In the letter sent Thursday to U.S. Attorney General Loretta Lynch, the ACLU and the coalition of groups say funding for DFAT should be suspended until an investigation into the incident has been completed.
“This collective statement was critical because the killing of Terrance Kellom—not unlike the police slaying of Freddie Gray in Baltimore and the deaths of black men nationwide at the hands of law enforcement—cannot be looked at in isolation,” said Mark Fancher, the staff attorney for the ACLU of Michigan Racial Justice Project, in a statement.
“Instead, we’re seeing a lethal pattern that demands a much broader look at the systemic factors involved, from the training methods employed to the standards for determining the fitness of these officers to serve. Above all, we need transparency and accountability.”
Quinn has a checkered past. While working for the Detroit Police Department, in 2008, he was criminally charged in 2008 for allegedly pointing his department-issued gun at his wife's head. In addition, as MT first reported
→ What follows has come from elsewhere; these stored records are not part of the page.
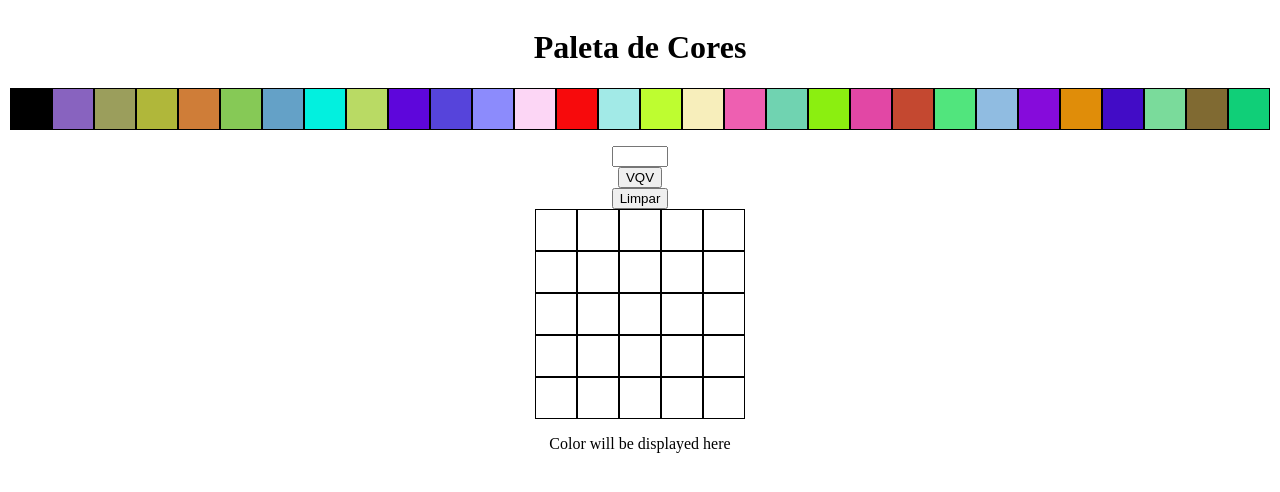
Repository: MuriloColleti/project-Pixer-Art
Page: index.html
An editor plug-in stored every save of this project. The page is shown before and after the next save, followed by the edit.
The browser window is 1280 px wide. The pictures show the whole page.

Above is the page before, as saved 2024-02-16 15:22:15.

After the next save:
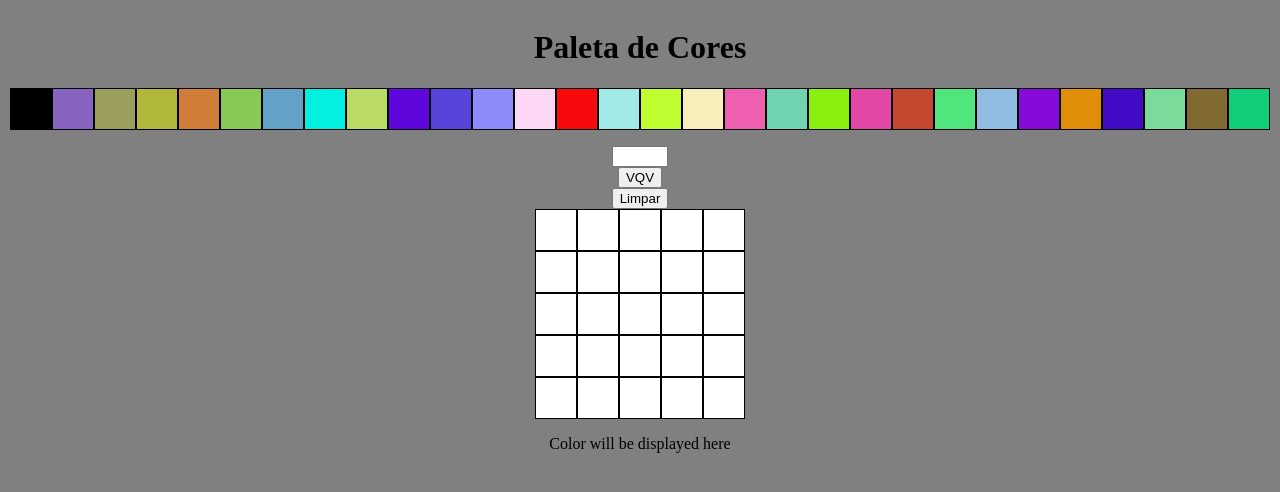
Saved 16 s later.
--- a/style.css
+++ b/style.css
@@ -49,4 +49,5 @@ body {
   align-items: center;
   flex-direction: column;
   justify-content: center;
+  background-color: gray;
 }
, the city of Detroit paid $20,000 in 2000 to settle a lawsuit involving Quinn and his partner Office Eugene Brown, who were sued for an alleged false arrest and assault and battery of a Detroit resident.
The letter also questions the use of ICE officers for arrests in non-immigration matters.
"We question whether ICE agents are adequately trained to deal with non-immigration matters," the letter says. "In addition, it is more likely that the police will be able apprehend fugitives with no or minimal resistance if the officers involved are known and trusted by the community. The desired level of trust may not exist between local residents and federal agents, making it less likely that arrests will be peaceful."